Page 886
Previous/Next Page
Federation and MeteorologyBureau of Meteorology
Table of Contents

Memories of the Bureau, 1946 to 1962





Chapter 1: The Warren Years, 1946 to 1950
Warren the Man
Warren Joins the Bureau
Wartime Perceptions and Attitudes
Return to Civvy Street
People in the Bureau
Re-establishing and Reorganising the Bureau
Reorganisation of Central Office
The Position of Chief Scientific Officer
Post-War Reorganisation
The Haldane Story
Public Weather Services
The New South Wales Divisional Office
The Victorian Divisional Office
The Queensland Divisional Office
The South Australian Divisional Office
The Western Australian Divisional Office
The Tasmanian Divisional Office
Pre-war Services for Civil Aviation
Post-War Meteorological Service for Aviation
Indian Ocean Survey Flight
The Aviation Field Staff
Synoptic Analysis, Prognosis and Forecasting
Antarctic and Southern Ocean Meteorology
A Wider Scientific Horizon
Research, Development and Special Investigations
Analysts' Conference, April 1950
Instruments and Observations
Radar Winds and Radar Weather Watch
Climate and Statistics
The Universities
Achievements of the Warren Years

Chapter 2: International Meteorology

Chapter 3: The Timcke Years, 1950 to 1955

Chapter 4: A Year at the Massachusetts Institute of Technology

Chapter 5: The Dwyer Years, 1955 to 1962

Chapter 6: A Springboard for the Future

Appendix 1: References

Appendix 2: Reports, Papers, Manuscripts

Appendix 3: Milestones

Appendix 4: Acknowledgements

Appendix 5: Summary by H. N. Warren of the Operation of the Meteorological Section of Allied Air Headquarters, Brisbane, 1942–45



Contact us

Pre-war Services for Civil Aviation
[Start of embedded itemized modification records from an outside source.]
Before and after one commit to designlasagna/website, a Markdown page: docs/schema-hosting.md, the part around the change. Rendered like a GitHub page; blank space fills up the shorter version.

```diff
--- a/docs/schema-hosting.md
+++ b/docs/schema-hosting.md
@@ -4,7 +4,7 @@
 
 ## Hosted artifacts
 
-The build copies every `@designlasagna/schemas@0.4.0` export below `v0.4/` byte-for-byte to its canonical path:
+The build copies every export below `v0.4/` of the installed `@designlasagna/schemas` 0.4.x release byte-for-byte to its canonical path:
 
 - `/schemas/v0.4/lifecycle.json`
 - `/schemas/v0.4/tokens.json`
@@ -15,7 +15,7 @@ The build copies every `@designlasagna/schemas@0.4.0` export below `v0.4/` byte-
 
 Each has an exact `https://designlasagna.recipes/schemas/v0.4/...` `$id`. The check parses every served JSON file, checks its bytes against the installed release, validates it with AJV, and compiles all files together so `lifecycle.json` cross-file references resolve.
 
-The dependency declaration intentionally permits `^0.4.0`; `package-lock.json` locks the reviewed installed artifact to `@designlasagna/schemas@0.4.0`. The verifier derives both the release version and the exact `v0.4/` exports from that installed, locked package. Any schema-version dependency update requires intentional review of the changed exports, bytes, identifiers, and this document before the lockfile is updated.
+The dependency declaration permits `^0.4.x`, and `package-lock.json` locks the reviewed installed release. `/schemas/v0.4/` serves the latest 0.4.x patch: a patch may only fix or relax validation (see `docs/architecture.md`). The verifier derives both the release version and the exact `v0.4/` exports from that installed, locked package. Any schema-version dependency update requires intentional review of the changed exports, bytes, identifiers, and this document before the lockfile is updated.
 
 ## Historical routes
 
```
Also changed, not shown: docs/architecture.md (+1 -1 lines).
The primary stimulus for the development of the Bureau from 1935 to 1955 was the need to upgrade meteorological services for civil and military aviation. To understand the importance of meteorology for the safe and efficient operation of civil and military aircraft, and the manner in which the development of the Bureau was so closely associated with the development of aviation, it is necessary to examine the history of meteorology in Australia. A summary of the major milestones in this history is included in Appendix 3 and in the paragraphs which follow.

Kidson in the 1920s and Barkley in the 1930s had seen that the safety of aviation required advice from professional meteorologists. Other facilities required for the safe operation of aircraft were a firm runway without obstructions for take-off and landing, engineering facilities to ensure aircraft were airworthy, aids to navigation, and radio communication between aircraft and ground stations.
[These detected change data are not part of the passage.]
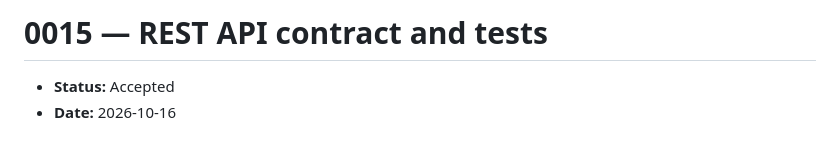
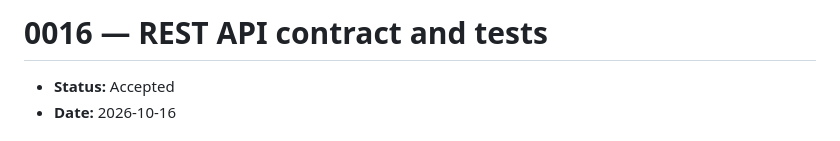
Before and after one commit to ShawnMcCollum/BroadbandMap, a Markdown page: docs/decisions/0016-rest-api-contract-and-tests.md, the part around the change. GitHub-like rendering.

```diff
--- a/docs/decisions/0016-rest-api-contract-and-tests.md
+++ b/docs/decisions/0016-rest-api-contract-and-tests.md
@@ -1,4 +1,4 @@
-# 0015 — REST API contract and tests
+# 0016 — REST API contract and tests
 
 - **Status:** Accepted
 - **Date:** 2026-10-16
```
Australians have been fascinated with aviation since the Wright brothers' made the first sustained flight in a heavier-than-air aircraft on 17 December 1903. The story of the early days of aviation is one in which Australians can be very proud and the many references such as those of Adams (1980), Allen (1995), Gall (1986), Job (1991), Parnell and Boughton (1988) are soul-stirring. I have listed some of the aviation milestones in Appendix 3 because they have particular relevance to the development of meteorology in Australia.

Immediately after World War I Prime Minister Billy Hughes announced a prize of 10 000 pounds (equivalent to at least $200 000 today) for the first aeroplane flight made from England to Australia in less than 30 days. Ross and Keith Smith made the flight in a lumbering but reliable Vickers Vimy in November/December 1919 and collected the prize.
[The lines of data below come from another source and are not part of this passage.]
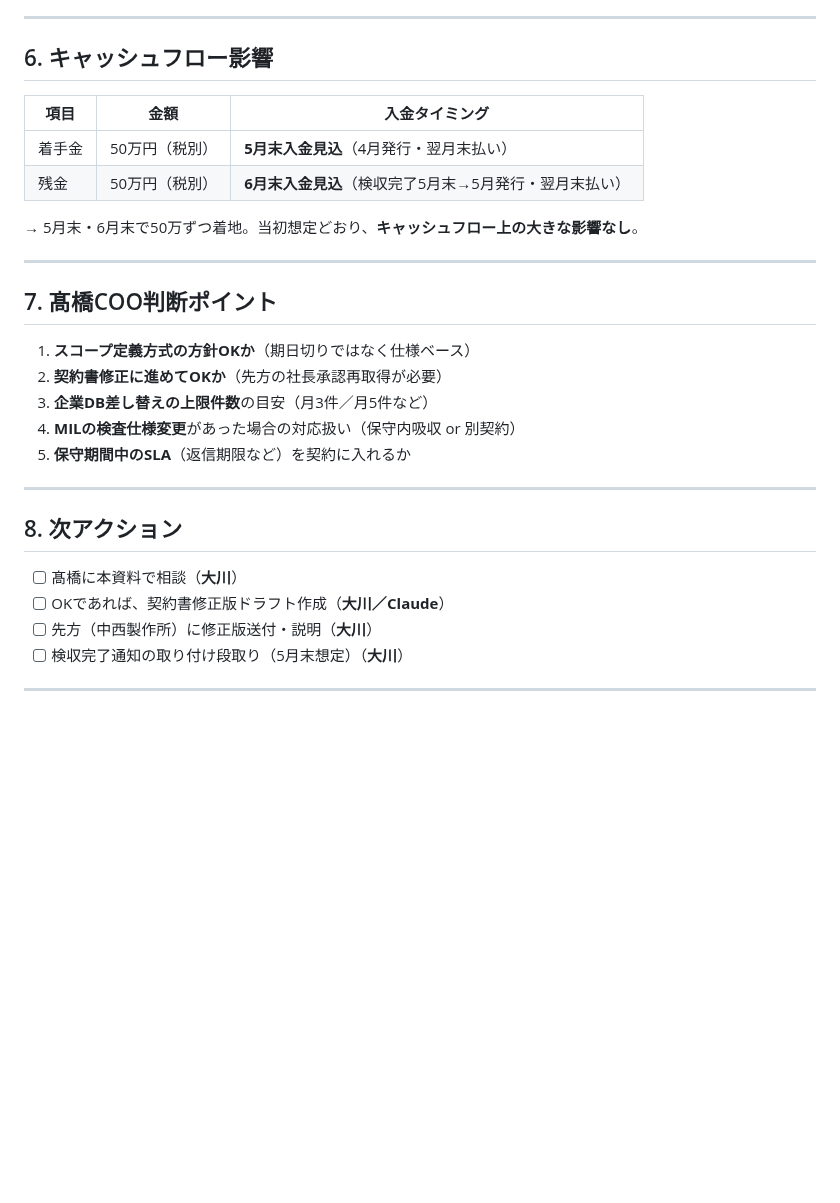
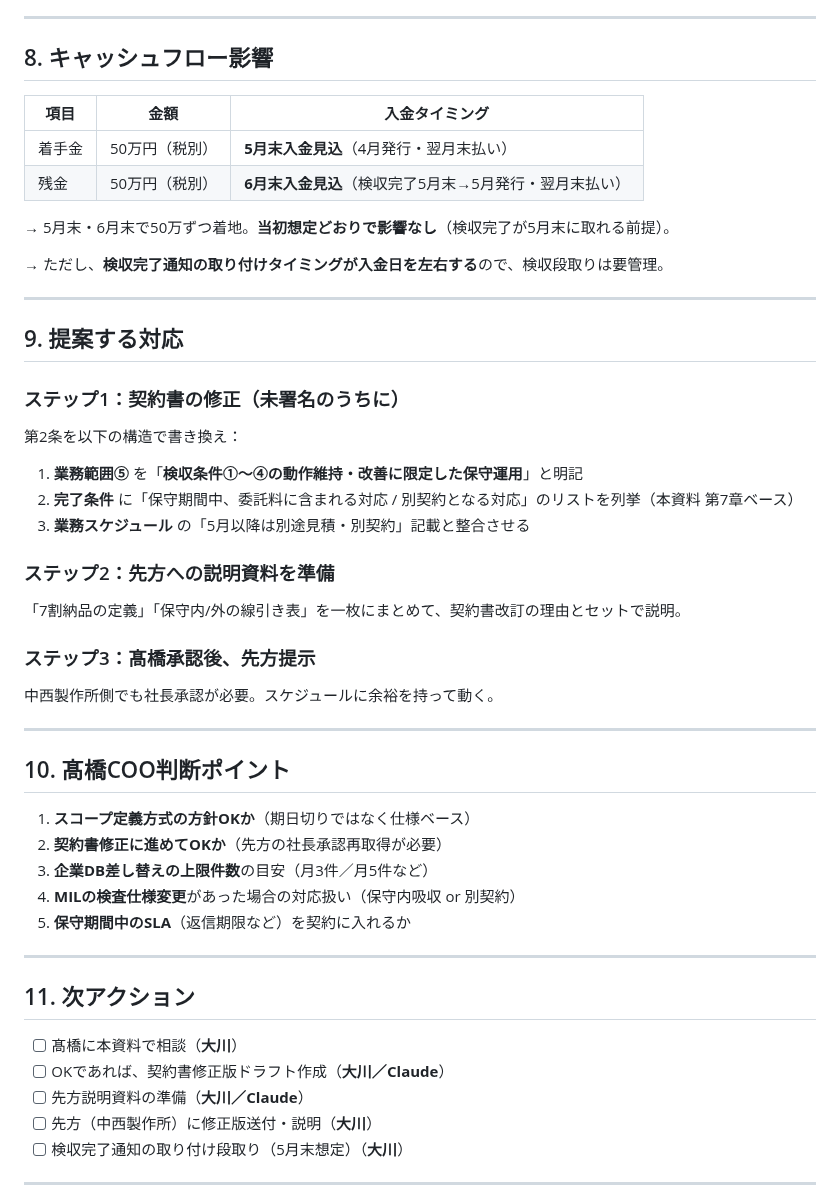
Before and after one commit to Ryunosuke-Okawa/Ryunosuke-n1, a Markdown page: clients/nakanishi/contract_review_share_20260513.md, the part around one of its changes. Rendered like a GitHub page; blank space fills up the shorter version.

```diff
--- a/clients/nakanishi/contract_review_share_20260513.md
+++ b/clients/nakanishi/contract_review_share_20260513.md
@@ -97,18 +159,40 @@ status: 髙橋判断待ち
 
 ---
 
-## 6. キャッシュフロー影響
+## 8. キャッシュフロー影響
 
 | 項目 | 金額 | 入金タイミング |
 |------|------|------------|
 | 着手金 | 50万円（税別） | **5月末入金見込**（4月発行・翌月末払い） |
 | 残金 | 50万円（税別） | **6月末入金見込**（検収完了5月末→5月発行・翌月末払い） |
 
-→ 5月末・6月末で50万ずつ着地。当初想定どおり、**キャッシュフロー上の大きな影響なし**。
+→ 5月末・6月末で50万ずつ着地。**当初想定どおりで影響なし**（検収完了が5月末に取れる前提）。
+
+→ ただし、**検収完了通知の取り付けタイミングが入金日を左右する**ので、検収段取りは要管理。
 
 ---
 
-## 7. 髙橋COO判断ポイント
+## 9. 提案する対応
+
+### ステップ1：契約書の修正（未署名のうちに）
+
+第2条を以下の構造で書き換え：
+
+1. **業務範囲⑤** を「**検収条件①〜④の動作維持・改善に限定した保守運用**」と明記
+2. **完了条件** に「保守期間中、委託料に含まれる対応 / 別契約となる対応」のリストを列挙（本資料 第7章ベース）
+3. **業務スケジュール** の「5月以降は別途見積・別契約」記載と整合させる
+
+### ステップ2：先方への説明資料を準備
+
+「7割納品の定義」「保守内/外の線引き表」を一枚にまとめて、契約書改訂の理由とセットで説明。
+
+### ステップ3：髙橋承認後、先方提示
+
+中西製作所側でも社長承認が必要。スケジュールに余裕を持って動く。
+
+---
+
+## 10. 髙橋COO判断ポイント
 
 1. **スコープ定義方式の方針OKか**（期日切りではなく仕様ベース）
 2. **契約書修正に進めてOKか**（先方の社長承認再取得が必要）
@@ -118,10 +202,11 @@ status: 髙橋判断待ち
 
 ---
 
-## 8. 次アクション
+## 11. 次アクション
 
 - [ ] 髙橋に本資料で相談（**大川**）
 - [ ] OKであれば、契約書修正版ドラフト作成（**大川／Claude**）
+- [ ] 先方説明資料の準備（**大川／Claude**）
 - [ ] 先方（中西製作所）に修正版送付・説明（**大川**）
 - [ ] 検収完了通知の取り付け段取り（5月末想定）（**大川**）
 
```
Also changed, not shown: other parts of clients/nakanishi/contract_review_share_20260513.md (+103 -41 lines).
Harry Broadsmith, former employee of AV Roe, the famous English aircraft manufacturer, had formed a company to assemble Avro aircraft at Mascot and his partner, Nigel Love leased a nearby bullock paddock to use as an aerodrome to test the assembled machines. But it was many years before the aviation industry became economically viable. Most of the early revenue came from short joy flights offered to an eager public.

It was some time before Qantas in Queensland and Western Australian Airways (WAA) in Western Australia were able to make ends meet with the aid of Government subsidies for the carriage of airmail, freight and the occasional passenger. It was significant that the two States having the biggest areas were first to recognise the practical requirement for air transport.

People in Bright Sparcs - Warren, Herbert Norman

Previous Page Bureau of Meteorology Next Page

Gibbs, W. J. 1999 'A Very Special Family: Memories of the Bureau of Meteorology 1946 to 1962', Metarch Papers, No. 13 May 1999, Bureau of Meteorology

© Online Edition Australian Science and Technology Heritage Centre and Bureau of Meteorology 2001
Published by Australian Science and Technology Heritage Centre, using the Web Academic Resource Publisher